FARMINGTON — The cost for Aztec, Bloomfield and Farmington to house an inmate at the San Juan County Adult Detention will increase about 20 percent in the upcoming fiscal year.

The increase was one of three detention center and jail treatment items approved by the San Juan County Commission earlier this week.

A new rate of $82.29 per inmate per day was approved by the commissioners for the 2018-2019 fiscal year. That's an increase of about 20 percent from the current rate of $68.52 for the 2017-2018 fiscal year, according to commission documents.

The increase is due to the $4.48 million annual contract for Correct Care Solutions to provide inmate medical care at county detention facilities, County Operations Officer Mike Stark said.

Correct Care Solutions provides medical services for the adult and juvenile detention centers and the alternative sentencing facilities. It also provides mental health services for the county jail.

The Nashville, Tenn., company took over the contract from the San Juan Regional Medical Center on July 1, which had a contract of about $2.1 million annually to provide medical series for the three detention centers.

The San Juan Regional Medical Center submitted a bid of $7.7 million to continue providing medical services for the three detention centers and mental health services at the county jail.

County Commission chairman Jack Fortner previously told The Daily Times he believes San Juan Regional's proposal was higher because of increases in health premiums stemming from lawsuits filed against the county jail and the hospital.

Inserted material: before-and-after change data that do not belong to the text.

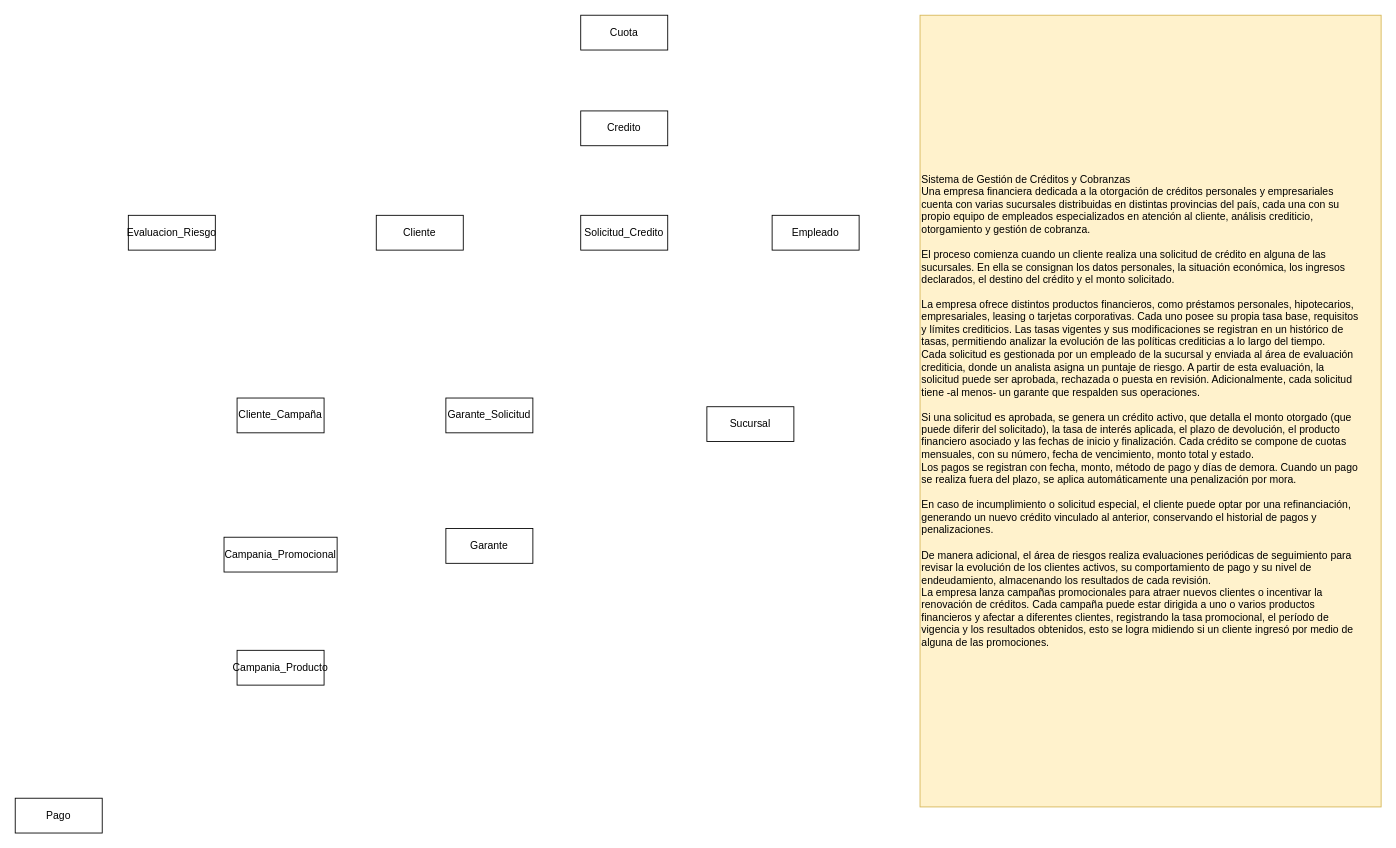
Before: Documentación/Diagramas/DER.drawio in Renzoegt/Integrador_BasesDeDatos, a draw.io diagram. Source tidied: cells renumbered, new cells numbered last; positions are measured from the earlier drawing's top-left corner, leaving out a move shared by most shapes. Both pictures are drawn from the tidied source at 87%, with x=0, y=0 at pixel (15, 15).
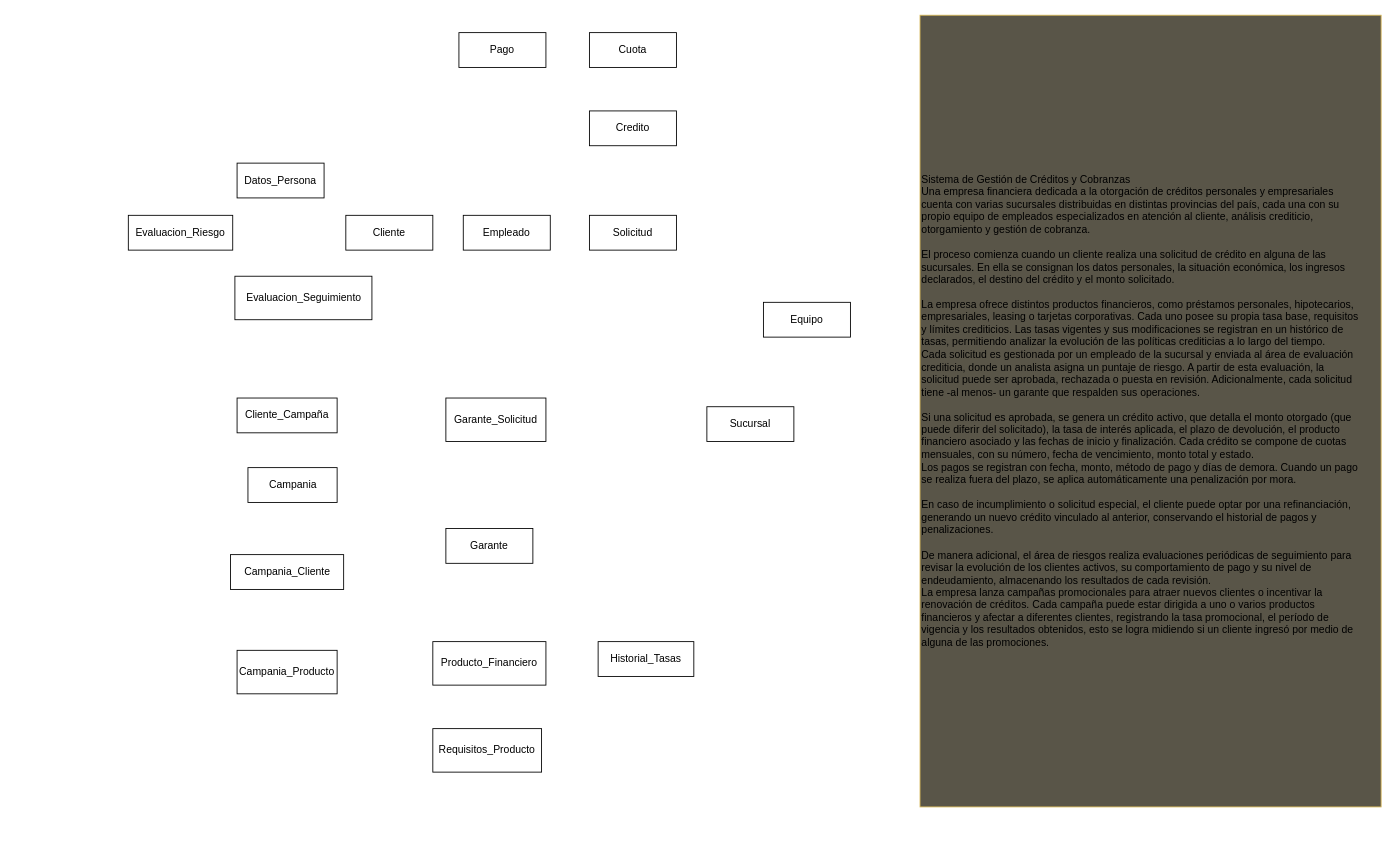
The same page after the edit.

Commit message (it also covers changes not shown here):
Nuevas entidades

What changed in the source:
```diff
@@
-    <mxCell id="3" value="Sistema de Gestión de Créditos y Cobranzas&lt;br&gt;Una empresa financiera dedicada a la otorgación de créditos personales y empresariales&lt;br&gt;cuenta con varias sucursales distribuidas en distintas provincias del país, cada una con su&lt;br&gt;propio equipo de empleados especializados en atención al cliente, análisis crediticio,&lt;br&gt;otorgamiento y gestión de cobranza.&lt;div&gt;&lt;br&gt;El proceso comienza cuando un cliente realiza una solicitud de crédito en alguna de las&lt;br&gt;sucursales. En ella se consignan los datos personales, la situación económica, los ingresos&lt;br&gt;declarados, el destino del crédito y el monto solicitado.&lt;/div&gt;&lt;div&gt;&lt;br&gt;La empresa ofrece distintos productos financieros, como préstamos personales, hipotecarios,&lt;br&gt;empresariales, leasing o tarjetas corporativas. Cada uno posee su propia tasa base, requisitos&lt;br&gt;y límites crediticios. Las tasas vigentes y sus modificaciones se registran en un histórico de&lt;br&gt;tasas, permitiendo analizar la evolución de las políticas crediticias a lo largo del tiempo.&lt;br&gt;Cada solicitud es gestionada por un empleado de la sucursal y enviada al área de evaluación&lt;br&gt;crediticia, donde un analista asigna un puntaje de riesgo. A partir de esta evaluación, la&lt;br&gt;solicitud puede ser aprobada, rechazada o puesta en revisión. Adicionalmente, cada solicitud&lt;br&gt;tiene -al menos- un garante que respalden sus operaciones.&lt;/div&gt;&lt;div&gt;&lt;br&gt;Si una solicitud es aprobada, se genera un crédito activo, que detalla el monto otorgado (que&lt;br&gt;puede diferir del solicitado), la tasa de interés aplicada, el plazo de devolución, el producto&lt;br&gt;financiero asociado y las fechas de inicio y finalización. Cada crédito se compone de cuotas&lt;br&gt;mensuales, con su número, fecha de vencimiento, monto total y estado.&lt;br&gt;Los pagos se registran con fecha, monto, método de pago y días de demora. Cuando un pago&lt;br&gt;se realiza fuera del plazo, se aplica automáticamente una penalización por mora.&lt;/div&gt;&lt;div&gt;&lt;br&gt;En caso de incumplimiento o solicitud especial, el cliente puede optar por una refinanciación,&lt;br&gt;generando un nuevo crédito vinculado al anterior, conservando el historial de pagos y&lt;br&gt;penalizaciones.&lt;/div&gt;&lt;div&gt;&lt;br&gt;De manera adicional, el área de riesgos realiza evaluaciones periódicas de seguimiento para&lt;br&gt;revisar la evolución de los clientes activos, su comportamiento de pago y su nivel de&lt;br&gt;endeudamiento, almacenando los resultados de cada revisión.&lt;br&gt;La empresa lanza campañas promocionales para atraer nuevos clientes o incentivar la&lt;br&gt;renovación de créditos. Cada campaña puede estar dirigida a uno o varios productos&lt;br&gt;financieros y afectar a diferentes clientes, registrando la tasa promocional, el período de&lt;br&gt;vigencia y los resultados obtenidos, esto se logra midiendo si un cliente ingresó por medio de&lt;br&gt;alguna de las promociones.&lt;/div&gt;" style="whiteSpace=wrap;html=1;align=left;fillColor=#fff2cc;strokeColor=#d6b656;" parent="1" vertex="1">
+    <mxCell id="3" value="Sistema de Gestión de Créditos y Cobranzas&lt;br&gt;Una empresa financiera dedicada a la otorgación de créditos personales y empresariales&lt;br&gt;cuenta con varias sucursales distribuidas en distintas provincias del país, cada una con su&lt;br&gt;propio equipo de empleados especializados en atención al cliente, análisis crediticio,&lt;br&gt;otorgamiento y gestión de cobranza.&lt;div&gt;&lt;br&gt;El proceso comienza cuando un cliente realiza una solicitud de crédito en alguna de las&lt;br&gt;sucursales. En ella se consignan los datos personales, la situación económica, los ingresos&lt;br&gt;declarados, el destino del crédito y el monto solicitado.&lt;/div&gt;&lt;div&gt;&lt;br&gt;La empresa ofrece distintos productos financieros, como préstamos personales, hipotecarios,&lt;br&gt;empresariales, leasing o tarjetas corporativas. Cada uno posee su propia tasa base, requisitos&lt;br&gt;y límites crediticios. Las tasas vigentes y sus modificaciones se registran en un histórico de&lt;br&gt;tasas, permitiendo analizar la evolución de las políticas crediticias a lo largo del tiempo.&lt;br&gt;Cada solicitud es gestionada por un empleado de la sucursal y enviada al área de evaluación&lt;br&gt;crediticia, donde un analista asigna un puntaje de riesgo. A partir de esta evaluación, la&lt;br&gt;solicitud puede ser aprobada, rechazada o puesta en revisión. Adicionalmente, cada solicitud&lt;br&gt;tiene -al menos- un garante que respalden sus operaciones.&lt;/div&gt;&lt;div&gt;&lt;br&gt;Si una solicitud es aprobada, se genera un crédito activo, que detalla el monto otorgado (que&lt;br&gt;puede diferir del solicitado), la tasa de interés aplicada, el plazo de devolución, el producto&lt;br&gt;financiero asociado y las fechas de inicio y finalización. Cada crédito se compone de cuotas&lt;br&gt;mensuales, con su número, fecha de vencimiento, monto total y estado.&lt;br&gt;Los pagos se registran con fecha, monto, método de pago y días de demora. Cuando un pago&lt;br&gt;se realiza fuera del plazo, se aplica automáticamente una penalización por mora.&lt;/div&gt;&lt;div&gt;&lt;br&gt;En caso de incumplimiento o solicitud especial, el cliente puede optar por una refinanciación,&lt;br&gt;generando un nuevo crédito vinculado al anterior, conservando el historial de pagos y&lt;br&gt;penalizaciones.&lt;/div&gt;&lt;div&gt;&lt;br&gt;De manera adicional, el área de riesgos realiza evaluaciones periódicas de seguimiento para&lt;br&gt;revisar la evolución de los clientes activos, su comportamiento de pago y su nivel de&lt;br&gt;endeudamiento, almacenando los resultados de cada revisión.&lt;br&gt;La empresa lanza campañas promocionales para atraer nuevos clientes o incentivar la&lt;br&gt;renovación de créditos. Cada campaña puede estar dirigida a uno o varios productos&lt;br&gt;financieros y afectar a diferentes clientes, registrando la tasa promocional, el período de&lt;br&gt;vigencia y los resultados obtenidos, esto se logra midiendo si un cliente ingresó por medio de&lt;br&gt;alguna de las promociones.&lt;/div&gt;" style="whiteSpace=wrap;html=1;align=left;fillColor=#595548;strokeColor=#d6b656;" parent="1" vertex="1">
       <mxGeometry x="1040" width="530" height="910" as="geometry" />
     </mxCell>
     <mxCell id="4" value="Empleado" style="whiteSpace=wrap;html=1;align=center;" parent="1" vertex="1">
-      <mxGeometry x="870" y="230" width="100" height="40" as="geometry" />
+      <mxGeometry x="515" y="230" width="100" height="40" as="geometry" />
     </mxCell>
     <mxCell id="5" value="Cliente" style="whiteSpace=wrap;html=1;align=center;" parent="1" vertex="1">
-      <mxGeometry x="415" y="230" width="100" height="40" as="geometry" />
+      <mxGeometry x="380" y="230" width="100" height="40" as="geometry" />
     </mxCell>
-    <mxCell id="6" value="Solicitud_Credito" style="whiteSpace=wrap;html=1;align=center;" parent="1" vertex="1">
-      <mxGeometry x="650" y="230" width="100" height="40" as="geometry" />
+    <mxCell id="6" value="Solicitud" style="whiteSpace=wrap;html=1;align=center;" parent="1" vertex="1">
+      <mxGeometry x="660" y="230" width="100" height="40" as="geometry" />
     </mxCell>
     <mxCell id="7" value="Garante_Solicitud" style="whiteSpace=wrap;html=1;align=center;" parent="1" vertex="1">
-      <mxGeometry x="495" y="440" width="100" height="40" as="geometry" />
+      <mxGeometry x="495" y="440" width="115" height="50" as="geometry" />
     </mxCell>
@@
     <mxCell id="9" value="Evaluacion_Riesgo" style="whiteSpace=wrap;html=1;align=center;" parent="1" vertex="1">
-      <mxGeometry x="130" y="230" width="100" height="40" as="geometry" />
+      <mxGeometry x="130" y="230" width="120" height="40" as="geometry" />
     </mxCell>
     <mxCell id="10" value="Cliente_Campaña" style="whiteSpace=wrap;html=1;align=center;" parent="1" vertex="1">
-      <mxGeometry x="255" y="440" width="100" height="40" as="geometry" />
+      <mxGeometry x="255" y="440" width="115" height="40" as="geometry" />
     </mxCell>
-    <mxCell id="11" value="Campania_Promocional" style="whiteSpace=wrap;html=1;align=center;" parent="1" vertex="1">
-      <mxGeometry x="240" y="600" width="130" height="40" as="geometry" />
+    <mxCell id="11" value="Campania_Cliente" style="whiteSpace=wrap;html=1;align=center;" parent="1" vertex="1">
+      <mxGeometry x="247.5" y="620" width="130" height="40" as="geometry" />
     </mxCell>
     <mxCell id="12" value="Campania_Producto" style="whiteSpace=wrap;html=1;align=center;" parent="1" vertex="1">
-      <mxGeometry x="255" y="730" width="100" height="40" as="geometry" />
+      <mxGeometry x="255" y="730" width="115" height="50" as="geometry" />
     </mxCell>
     <mxCell id="13" value="Credito" style="whiteSpace=wrap;html=1;align=center;" parent="1" vertex="1">
-      <mxGeometry x="650" y="110" width="100" height="40" as="geometry" />
+      <mxGeometry x="660" y="110" width="100" height="40" as="geometry" />
     </mxCell>
     <mxCell id="14" value="Cuota" style="whiteSpace=wrap;html=1;align=center;" parent="1" vertex="1">
-      <mxGeometry x="650" width="100" height="40" as="geometry" />
+      <mxGeometry x="660" y="20" width="100" height="40" as="geometry" />
     </mxCell>
     <mxCell id="15" value="Pago" style="whiteSpace=wrap;html=1;align=center;" parent="1" vertex="1">
-      <mxGeometry y="900" width="100" height="40" as="geometry" />
+      <mxGeometry x="510" y="20" width="100" height="40" as="geometry" />
     </mxCell>
+    <mxCell id="16" value="Equipo" style="whiteSpace=wrap;html=1;align=center;" parent="1" vertex="1">
+      <mxGeometry x="860" y="330" width="100" height="40" as="geometry" />
+    </mxCell>
+    <mxCell id="17" value="Datos_Persona" style="whiteSpace=wrap;html=1;align=center;" parent="1" vertex="1">
+      <mxGeometry x="255" y="170" width="100" height="40" as="geometry" />
+    </mxCell>
+    <mxCell id="18" value="Producto_Financiero" style="whiteSpace=wrap;html=1;align=center;" parent="1" vertex="1">
+      <mxGeometry x="480" y="720" width="130" height="50" as="geometry" />
+    </mxCell>
+    <mxCell id="19" value="Historial_Tasas" style="whiteSpace=wrap;html=1;align=center;" parent="1" vertex="1">
+      <mxGeometry x="670" y="720" width="110" height="40" as="geometry" />
+    </mxCell>
+    <mxCell id="20" value="Requisitos_Producto" style="whiteSpace=wrap;html=1;align=center;" parent="1" vertex="1">
+      <mxGeometry x="480" y="820" width="125" height="50" as="geometry" />
+    </mxCell>
+    <mxCell id="21" value="Evaluacion_Seguimiento" style="whiteSpace=wrap;html=1;align=center;" parent="1" vertex="1">
+      <mxGeometry x="252.5" y="300" width="157.5" height="50" as="geometry" />
+    </mxCell>
+    <mxCell id="22" value="Campania" style="whiteSpace=wrap;html=1;align=center;" parent="1" vertex="1">
+      <mxGeometry x="267.5" y="520" width="102.5" height="40" as="geometry" />
+    </mxCell>
```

Two lawsuits have been settled by the relatives of inmates who died while incarcerated.

Officer Perez checks on patients Jan. 8, 2016, at the San Juan County Adult Detention Center in Farmington.


An April 2015 lawsuit filed by 18 inmates accused the health-care providers and jail of causing injury and suffering and denying basic medical care.

A contract with Socorro County was also approved to house juveniles at the San Juan County Juvenile Detention Center at a rate of $185 per day per inmate.

It is the third contract the juvenile detention center has entered into to house juveniles in New Mexico, according to Administrator Traci Neff. The detention center also houses juveniles from McKinley and Cibola counties.

"It helps support the costs associated with operating the facility," Neff said.

Neff believes an average of 15 to 20 juveniles could be housed from Socorro County.

The county juvenile detention center has a total of 46 beds with 10 beds set aside for the New Mexico Children, Youth and Families Department.

"For a lot of smaller counties, it's real expensive," Neff said about providing juvenile detention services.

A memorandum of agreement with Sandoval County and San Juan County was renewed authorizing DWI and incarceration services. Jennifer Mitchell, the administrator of the San Juan County Alternative Sentencing Division, said the agreement has been in place at least 11 years.

Sandoval County pays $1,857 per inmate to be housed in the San Juan County 28-day DWI treatment program.

It is the only county that contracts with San Juan County for the DWI treatment program. An agreement with Torrance County ended last year, and one with Los Alamos County ended in 2013.

Mitchell said about 98 percent of the inmates enrolled complete the 28-day program.

Joshua Kellogg covers crime, courts and social issues for The Daily Times. He can be reached at 505-564-4627.